Sundin's confidence and production grew, leaping from 59 points as a rookie to 76 points in his second NHL season and then catapulting to a career-high 114 points in 1992-93. He collected 85 points the next season, his last in Quebec.
The Toronto Maple Leafs shocked their fans, trading the immensely popular Wendel Clark as well as Sylvain Lefebvre, Landon Wilson and a first round draft pick to Quebec in June 1994, receiving Sundin, Garth Butcher, Todd Warriner and a first round draft pick in return.
Sundin's debut with Toronto was delayed due to the NHL lock-out. He returned to Sweden to play for Djurgardens IF. When the NHL season resumed, Sundin's presence was felt immediately as he led Toronto in scoring through the shortened season.
In 1996-97, Sundin had his strongest season point-wise during his time with the Maple Leafs, scoring 41 goals and 53 assists for a 94-point season, seventh-best in the NHL that season. When team captain Doug Gilmour was traded to the New Jersey Devils during that season, Sundin was named as his successor, the 16th Maple Leafs' captain and the first European captain in franchise history.
In 2001-02, Sundin finished fourth in NHL scoring with 80 points, including 41 goals. Shortly after the 2006-07 season had begun, Sundin became the 35th player in NHL history to reach the 500-goal plateau. The next season would be his last as a member of the Toronto Maple Leafs. Mats led the Maple Leafs in scoring in twelve of the thirteen seasons he played in Toronto. He stands as the all-time Leaf leader in goals (420) and points (984).
Mats became a free agent in July 2008, and while he was courted by several teams, he chose to hold out at the beginning of the 2008-09 season. While pundits debated whether Sundin would retire, in December, he signed a one-year deal with the Vancouver Canucks.

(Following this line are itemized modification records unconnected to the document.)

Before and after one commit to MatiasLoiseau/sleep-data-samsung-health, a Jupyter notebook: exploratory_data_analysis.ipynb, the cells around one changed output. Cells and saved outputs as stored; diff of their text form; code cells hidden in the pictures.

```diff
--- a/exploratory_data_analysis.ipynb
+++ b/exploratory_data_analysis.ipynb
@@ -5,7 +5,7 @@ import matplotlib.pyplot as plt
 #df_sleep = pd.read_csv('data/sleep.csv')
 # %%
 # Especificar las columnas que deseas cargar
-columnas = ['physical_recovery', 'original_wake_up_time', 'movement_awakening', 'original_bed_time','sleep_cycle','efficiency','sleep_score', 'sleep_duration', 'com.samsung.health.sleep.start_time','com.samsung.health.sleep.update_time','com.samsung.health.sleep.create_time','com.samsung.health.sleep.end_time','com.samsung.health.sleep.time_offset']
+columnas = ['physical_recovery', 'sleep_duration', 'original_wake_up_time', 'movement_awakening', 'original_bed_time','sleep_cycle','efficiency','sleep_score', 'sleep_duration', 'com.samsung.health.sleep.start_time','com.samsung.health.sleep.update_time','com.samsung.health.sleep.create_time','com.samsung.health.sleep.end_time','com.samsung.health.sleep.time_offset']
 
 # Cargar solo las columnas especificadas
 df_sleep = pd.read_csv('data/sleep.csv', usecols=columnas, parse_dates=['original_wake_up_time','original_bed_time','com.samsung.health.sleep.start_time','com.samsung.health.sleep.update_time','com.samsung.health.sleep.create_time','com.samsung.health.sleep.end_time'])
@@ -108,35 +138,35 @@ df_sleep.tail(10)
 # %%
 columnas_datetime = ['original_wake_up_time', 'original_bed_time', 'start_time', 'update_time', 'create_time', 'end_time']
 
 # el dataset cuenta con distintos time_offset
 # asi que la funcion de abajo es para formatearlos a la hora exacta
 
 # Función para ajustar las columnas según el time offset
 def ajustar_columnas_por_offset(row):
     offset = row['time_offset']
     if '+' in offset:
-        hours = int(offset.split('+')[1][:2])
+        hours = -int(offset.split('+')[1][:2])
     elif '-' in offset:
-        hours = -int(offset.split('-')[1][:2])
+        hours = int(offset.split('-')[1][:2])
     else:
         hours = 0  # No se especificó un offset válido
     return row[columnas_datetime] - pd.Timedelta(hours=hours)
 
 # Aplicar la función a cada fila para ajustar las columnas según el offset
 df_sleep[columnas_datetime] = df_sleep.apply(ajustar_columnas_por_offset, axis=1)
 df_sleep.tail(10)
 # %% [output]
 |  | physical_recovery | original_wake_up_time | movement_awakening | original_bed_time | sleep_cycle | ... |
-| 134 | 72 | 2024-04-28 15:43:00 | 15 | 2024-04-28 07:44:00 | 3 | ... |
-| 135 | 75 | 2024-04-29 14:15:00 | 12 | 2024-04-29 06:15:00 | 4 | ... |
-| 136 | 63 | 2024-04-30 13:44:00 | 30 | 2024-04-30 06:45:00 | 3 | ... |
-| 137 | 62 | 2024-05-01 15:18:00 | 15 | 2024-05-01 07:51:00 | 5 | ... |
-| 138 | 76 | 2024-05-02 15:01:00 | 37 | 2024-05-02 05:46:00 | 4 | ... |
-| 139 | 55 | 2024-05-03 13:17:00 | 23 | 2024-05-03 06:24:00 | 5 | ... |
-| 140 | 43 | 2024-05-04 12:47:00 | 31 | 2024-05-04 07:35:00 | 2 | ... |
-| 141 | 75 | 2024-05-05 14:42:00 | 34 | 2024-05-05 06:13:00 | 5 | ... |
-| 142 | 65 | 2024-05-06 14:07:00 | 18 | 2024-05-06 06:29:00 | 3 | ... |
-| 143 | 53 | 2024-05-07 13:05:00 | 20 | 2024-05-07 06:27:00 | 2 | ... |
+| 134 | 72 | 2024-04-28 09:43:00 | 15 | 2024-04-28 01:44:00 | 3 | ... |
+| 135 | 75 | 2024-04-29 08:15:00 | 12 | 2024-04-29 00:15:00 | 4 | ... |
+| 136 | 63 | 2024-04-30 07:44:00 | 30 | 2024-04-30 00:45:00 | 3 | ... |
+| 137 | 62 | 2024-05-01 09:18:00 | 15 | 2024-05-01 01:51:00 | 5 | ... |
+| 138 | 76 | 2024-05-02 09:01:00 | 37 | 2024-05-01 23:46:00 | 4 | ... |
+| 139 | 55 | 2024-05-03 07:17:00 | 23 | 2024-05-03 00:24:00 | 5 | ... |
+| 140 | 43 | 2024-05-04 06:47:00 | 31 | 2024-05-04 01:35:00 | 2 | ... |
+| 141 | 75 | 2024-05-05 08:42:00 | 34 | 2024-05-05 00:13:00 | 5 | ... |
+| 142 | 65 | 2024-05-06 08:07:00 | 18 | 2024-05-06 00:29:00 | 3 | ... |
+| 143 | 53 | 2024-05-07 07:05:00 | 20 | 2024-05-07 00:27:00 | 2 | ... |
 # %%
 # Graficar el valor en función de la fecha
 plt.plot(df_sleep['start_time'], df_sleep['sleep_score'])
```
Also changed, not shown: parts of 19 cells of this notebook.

Although he bolstered the team for a Stanley Cup-run, the Canucks fell short that spring.
At a media conference held on September 30, 2009 in Stockholm, Mats Sundin announced his retirement. Sundin retired having scored 564 goals, 785 assists and 1,349 points in 1,346 regular season NHL games. He added 38 goals and 44 assists for 82 points in 91 playoff contests. He was a Second Team All-Star in 2002 and 2004 and was awarded the Mark Messier Leadership Award in 2008. To honour an extraordinary career, the Toronto Maple Leafs raised Mats's number 13 to the rafters in February 2012.
Internationally, Sundin played for Sweden on many occasions. He played in the European Junior Championships in 1989 and 1990, and in the World Junior Championships in 1990, as well. In 1991, Mats competed with Sweden in the Canada Cup and was named to the All-Star Team. He played in the World Championships on six occasions (1991, 1992, 1994, 1998, 2001 and 2003), taking the gold medal in 1991, 1992 and 1998, silver in 2003 and bronze in 1994. He was also selected for the World Championships All-Star Team in 1992 and 2003. Mats competed for Sweden at the Olympics in 1998, 2002 and in 2006, when they collected the Olympic gold medal in Turin, Italy. In 2002, Mats was selected as one of the Olympics' All-Stars. Sundin and the Swedes also participated in the World Cup of Hockey in 1996 and 2004, earning All-Star designation in 1996.
A quiet leader, the durable Sundin is regarded as one of the finest Swedes to have played in the National Hockey League, and one of the greatest Toronto Maple Leafs of all-time.